None of this is to say that this interior option should not have been made available, or that AMC should not have done so much crazy stuff. The auto industry has, for as long as I can remember, been burdened with laziness and stagnant ideas. Change happens slowly from one model year to the next. Arguably, this is because cars are so expensive to produce, manufacturers only make the most conservative decisions whenever possible, for fear of not sucking up to the most average and boring consumer segment. Notable exceptions are things like the Nissan Cube.

We needed AMC, and we still do. We need a car company that makes rash decisions and releases batshit-crazy products. I would probably never buy a car with this interior, but I want to think I might. I'm glad AMC manufactured a car like this, and that some people did buy it. Of course, AMC paid the price of craziness, and that's obscurity and death. Too bad the vast majority of consumers are too dull to enjoy a weird car... reliability aside. There are far too many beige Toyotas on the road.

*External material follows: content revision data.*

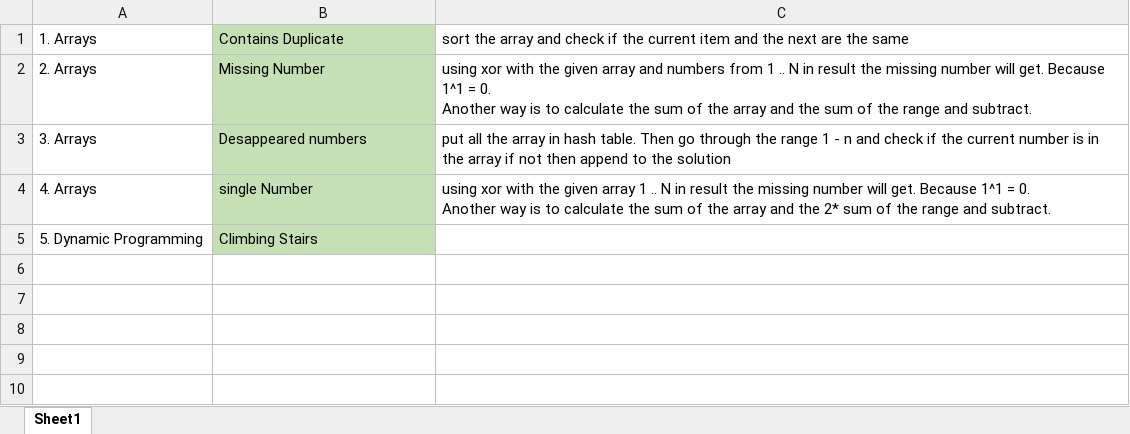
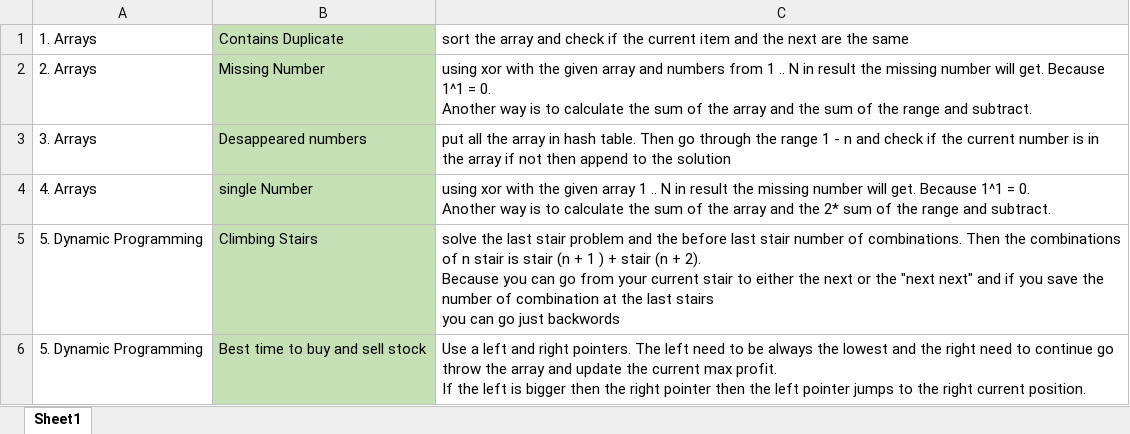
Before and after one commit to programmer1024r/170LeetcodeProblems, an Excel workbook: 170Problems.xlsx, sheet Sheet1, drawn as a sheet; values as stored, in another font and other column widths than the file's, no borders; ↵ is a line break in a cell; the diff names each change by its address in the sheet, - before the commit and + after, or states it on an @@ line.

Commit message:
Finish Max profit

```diff
--- a/170Problems.xlsx (sheet Sheet1)
+++ b/170Problems.xlsx (sheet Sheet1)
-C5: (empty)
+C5: solve the last stair problem and the before last stair number of combinations. Then the combinations of n stair is stair (n + 1 ) + stair (n + 2). ↵ Because you can go from your current stair to either the next or the "next next" and if you save the number of combination at the last stairs ↵ you can go just backwords
+row 6: 5. Dynamic Programming | Best time to buy and sell stock | Use a left and right pointers. The left need to be always the lowest and the right need to continue go throw the array and update the current max profit. ↵ If the left is bigger then the right pointer then the left pointer jumps to the right current position.
```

"A little nonsense now and then is treasured by the wisest men."   -William Wonka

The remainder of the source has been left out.